Okay, so this post has absolutely nothing to do with real chickens. And I don’t know why the game is named Chicken in a Hen House. But, these are the directions to Chicken in a Hen House, a fun and fast-paced game introduced to me by my college professor, Kori Wakamatsu. I’ve played it with great success with ages 7-30. I haven’t tried it with anyone older, but I think it’d work. 😉 Obviously, if the students are pretty young, don’t use the weight bearing shapes or modify as needed.
Divide the students in to partnerships where they are roughly the same size, then teach them the following partner, weight-bearing shapes:
Chicken in a Hen House: Partner A goes down to the ground on hands and knees. Partner B crouches on Partner A’s back, placing their knees over the hips and hands over the shoulder blades.
Bridge over Water: Partner A lays down, face up. Partner B makes a bridge over Partner A by doing downward facing dog.
Fire Fighter: Partner A picks up Partner B in a cradle carry (Best for older students). OR Partner A pretends to pick up Partner B while Partner B leaves one foot on the ground.
Piggy Back: Partner A picks up Partner B just like a piggy back ride. OR Partner A crouches down low and Partner B places hands on Partner A’s shoulders without Partner A actually lifting them
Teepee: Partners A and B face each other, lift their hands above their heads and lean in so that their palms press against each other, creating a triangle, or teepee, shape with the ground.
Tug of War: Partners A and B face each other and grasp hands, leaning away from each other and pulling.
Sailor: Partner A kneels on the ground with one knee down and one knee propped up to the side. Partner B sits on Partner A’s knee. Partner A salutes.
Chain: Both partners cross their arms and kneel with one knee down, facing each other. They then hold each other’s hands.
Airplane: Partner A stands with arms out to each side like airplane wings and back leg up in arabesque. Partner B holds Partner A’s leg up.
All the partner A’s make a circle. All the partner B’s make a circle around the partner A’s circle. Turn on the music. As the music is playing, partners A and B walk in their separate, concentric circles in opposite directions (all A’s walk clockwise, all B’s walk counter-clockwise). When the music stops, the instructor calls out one of the above listed shapes. Each partnership must find each other and make the shape as quickly as possible. The last partnership to do so is out. If a partnership falls out of their shape, they could also be called out, depending on how quickly they get back into the shape.

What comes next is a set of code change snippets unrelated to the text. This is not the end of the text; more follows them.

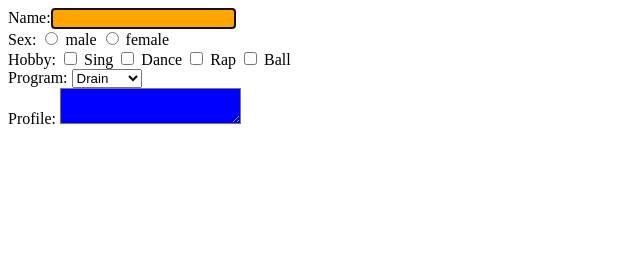
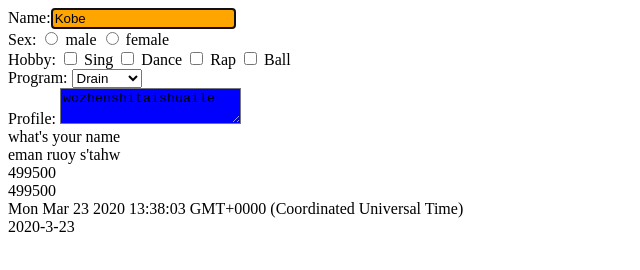
Before and after one commit to little-xx/VueProject, a plain HTML site: page cars/buyauto.html in a window 1280 px wide. Shown: the whole page, without its empty margins (0-640 px from the left). Drawn offline with Linux system fonts and the light colour scheme.

Commit message:
add watch and filter

```diff
--- a/cars/buyauto.html
+++ b/cars/buyauto.html
@@ -13,7 +13,8 @@
     <div id="app">
         <form>
             <div>
-                Name:<input type="text" v-focus v-coloro="Coloro">
+                Name:<input type="text" v-focus v-coloro="Coloro" v-model.lazy="name">
+                <span v-text="tip"></span>
             </div>
             <div>
                 <span>Sex:</span>
@@ -45,9 +46,15 @@
             </div>
             <div>
                 <span>Profile:</span>
-                <textarea v-colorb="Colorb"></textarea>
+                <textarea v-colorb="Colorb" v-model="text"></textarea>
             </div>
         </form>
+        <div v-text="msg"></div>
+        <div v-text="reversedMessage"></div>
+        <div v-text="totalNumber1"></div>
+        <div v-text="totalNumber()"></div>
+        <div>{{date}}</div>
+        <div>{{date | format}}</div>
     </div>
 </body>
 <script type="text/javascript">
@@ -65,16 +72,75 @@
         }
     });
 
+    Vue.filter("format", function(value) {
+        var ret = '';
+        ret += value.getFullYear() + '-' + (value.getMonth() + 1) + '-' + value.getDate();
+        return ret;
+    })
+
     var vm = new Vue({
         el: '#app',
 
         data: {
             Coloro: "orange",
-            Colorb: "blue"
+            Colorb: "blue",
+            msg: "what's your name",
+            num: 1000,
+            text: "wozhenshitaishuaile",
+            tip: "",
+            name: "Kobe ",
+            namePool: ["Lebron James", "Leo Messi", "Kevin Durant"],
+            date: new Date()
         },
 
         methods: {
+            totalNumber() {
+                var total = 0;
+                for(var i=0; i<this.num; i++){
+                    total += i;
+                }
+                return total;
+            },
 
+            checkName() {
+                var that = this;
+                setTimeout(function(){
+                    console.log(that.tip);
+                    if(that.namePool.indexOf(that.name) == -1){
+                        that.tip = "Success";
+                        that.namePool.push(that.name);
+                    } else {
+                        that.tip = "User name already exists";
+                    }
+                },2000)
+            }
+        },
+
+        computed: {
+            reversedMessage() {
+                return this.msg.split('').reverse().join('');
+            },
+
+            totalNumber1() {
+                var total = 0;
+                for(var i=0; i<this.num; i++){
+                    total += i;
+                }
+                return total;
+            }
+        },
+
+        watch: {
+            text: function(val) {
+                this.msg = val;
+            },
+
+            name: function(val) {
+                console.log(this.name);
+                this.checkName();
+                this.tip = "loading...."
+
+            }
         },
 
         directives: {
```
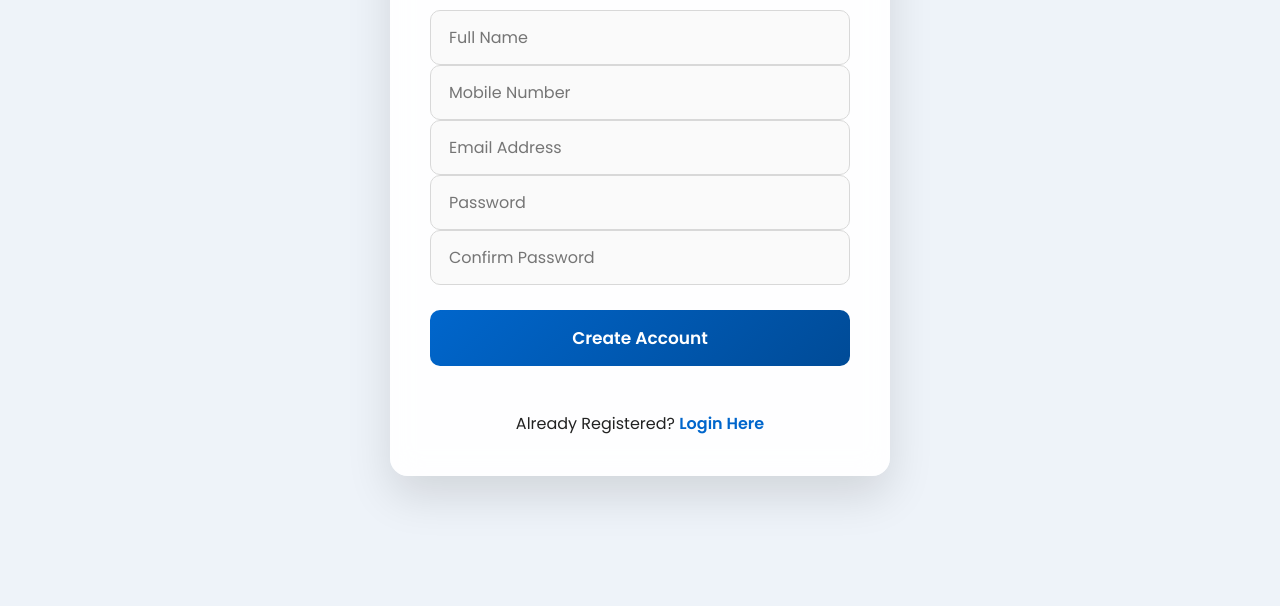
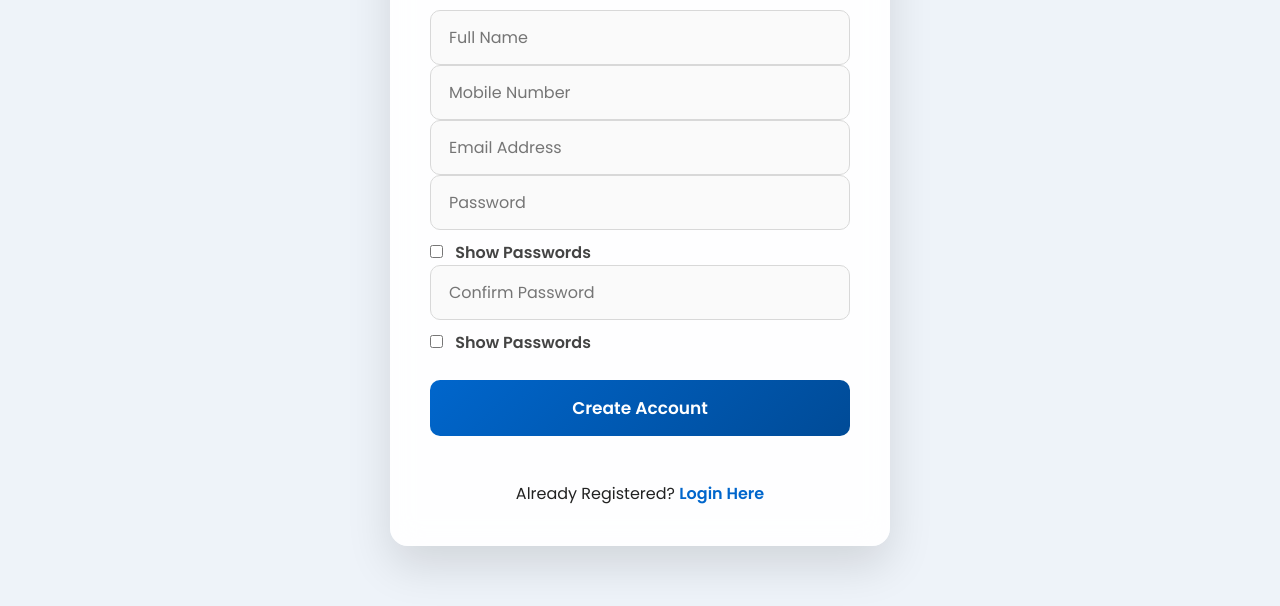
Before and after one commit to Rohithsai1216/AWS-Metro-Ticket-Booking-System-, a plain HTML site: page register.html in a window 1280 px wide. Shown: the part 303-909 px from the top of the page. Before the commit the page ends 839 px from the top, so only its background shows below. Drawn offline with Linux system fonts and the light colour scheme.

Commit message:
Enhance registration form with password visibility toggle
Added checkboxes to toggle password visibility for both password fields.

```diff
--- a/register.html
+++ b/register.html
@@ -54,12 +54,30 @@
 type="password"
 id="password"
 placeholder="Password">
+<div style="margin-top:10px;">
+    <input
+        type="checkbox"
+        onclick="toggleRegisterPassword()"
+        style="width:auto; margin-right:8px;">
 
+    <label style="display:inline;">
+        Show Passwords
+    </label>
+</div>
 <input
 type="password"
 id="confirmPassword"
 placeholder="Confirm Password">
+<div style="margin-top:10px;">
+    <input
+        type="checkbox"
+        onclick="toggleRegisterPassword()"
+        style="width:auto; margin-right:8px;">
 
+    <label style="display:inline;">
+        Show Passwords
+    </label>
+</div>
 <button onclick="registerCustomer()">
 
 Create Account
```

Sometimes we play for “outs”. Sometimes, we just play for fun!
Also, often I instruct the students to each make their own partner shape, and we’ll add some in to make the game harder!